WHAT NEEDS TO BE DONE:
Pull out every line below that contains the word "Store".

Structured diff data
Segment Open

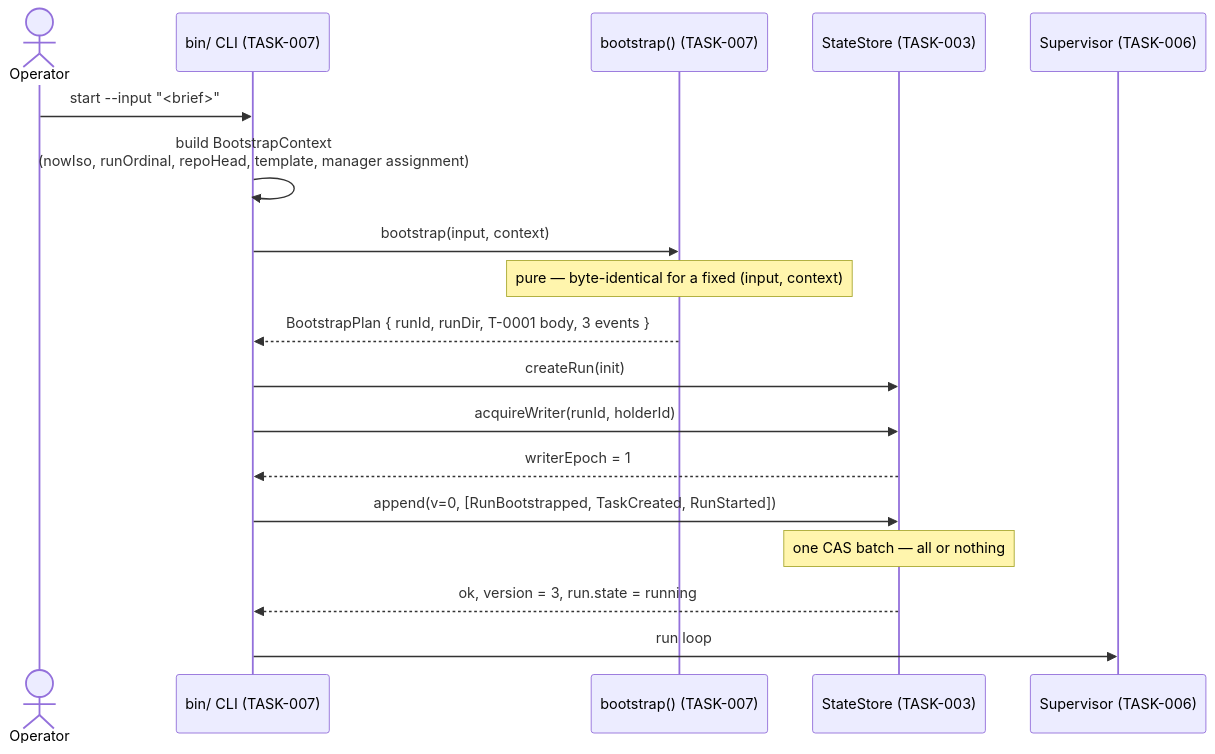
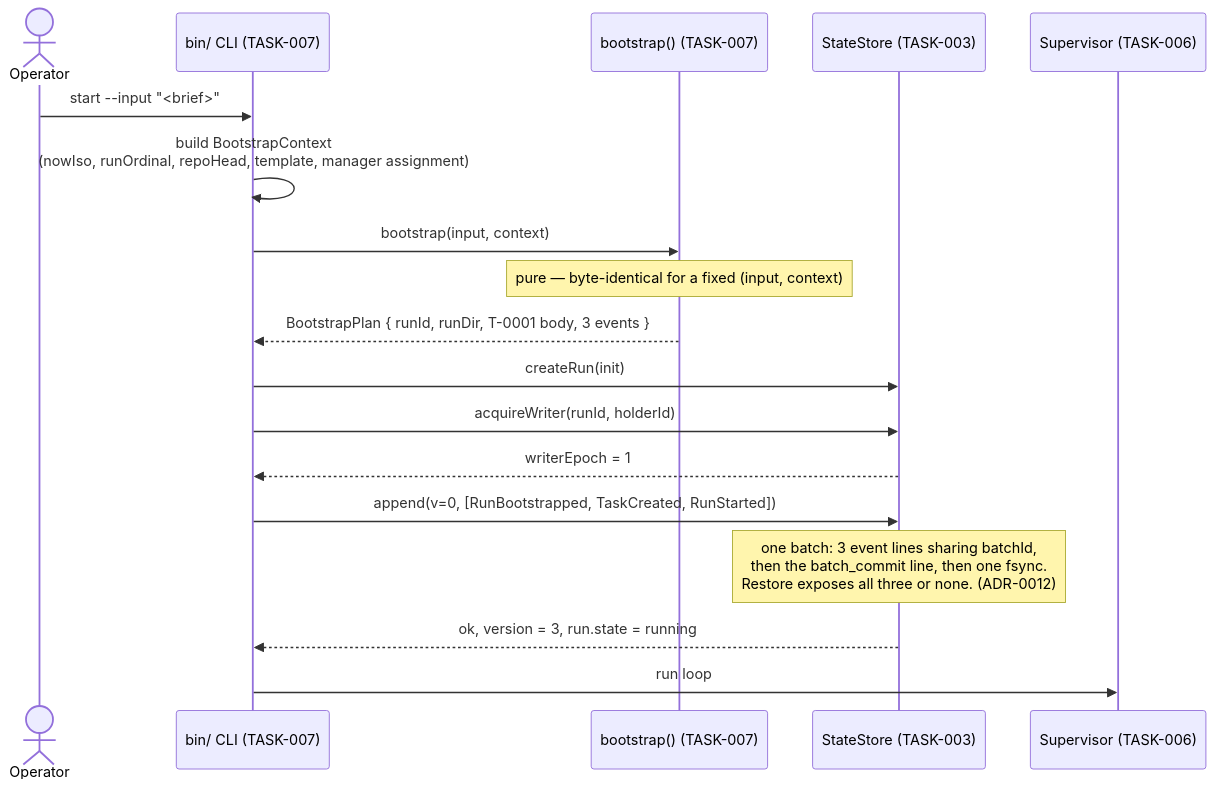
The first of 8 diagrams in diagrams/architecture/runtime-sequences.md (Fhurky/Multi-Agent-Engineering-Framework), drawn with Mermaid before and after one commit. The commit also changed other lines of this file and 43 other files, not shown here.

Commit message:
docs: complete TASK-028 runtime architecture amendment

````diff
--- a/diagrams/architecture/runtime-sequences.md
+++ b/diagrams/architecture/runtime-sequences.md
@@ -9,21 +28,21 @@
 ```mermaid
 sequenceDiagram
   actor Operator
   participant CLI as bin/ CLI (TASK-007)
   participant Boot as bootstrap() (TASK-007)
   participant Store as StateStore (TASK-003)
   participant Sup as Supervisor (TASK-006)
 
   Operator->>CLI: start --input "<brief>"
   CLI->>CLI: build BootstrapContext<br/>(nowIso, runOrdinal, repoHead, template, manager assignment)
   CLI->>Boot: bootstrap(input, context)
   Note over Boot: pure — byte-identical for a fixed (input, context)
   Boot-->>CLI: BootstrapPlan { runId, runDir, T-0001 body, 3 events }
   CLI->>Store: createRun(init)
   CLI->>Store: acquireWriter(runId, holderId)
   Store-->>CLI: writerEpoch = 1
   CLI->>Store: append(v=0, [RunBootstrapped, TaskCreated, RunStarted])
-  Note over Store: one CAS batch — all or nothing
+  Note over Store: one batch: 3 event lines sharing batchId,<br/>then the batch_commit line, then one fsync.<br/>Restore exposes all three or none. (ADR-0012)
   Store-->>CLI: ok, version = 3, run.state = running
   CLI->>Sup: run loop
 ```
````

Segment Closed

TASK RESULT:
   participant Store as StateStore (TASK-003)
   CLI->>Store: createRun(init)
   CLI->>Store: acquireWriter(runId, holderId)
   Store-->>CLI: writerEpoch = 1
   CLI->>Store: append(v=0, [RunBootstrapped, TaskCreated, RunStarted])
-  Note over Store: one CAS batch — all or nothing
+  Note over Store: one batch: 3 event lines sharing batchId,<br/>then the batch_commit line, then one fsync.<br/>Restore exposes all three or none. (ADR-0012)
   Store-->>CLI: ok, version = 3, run.state = running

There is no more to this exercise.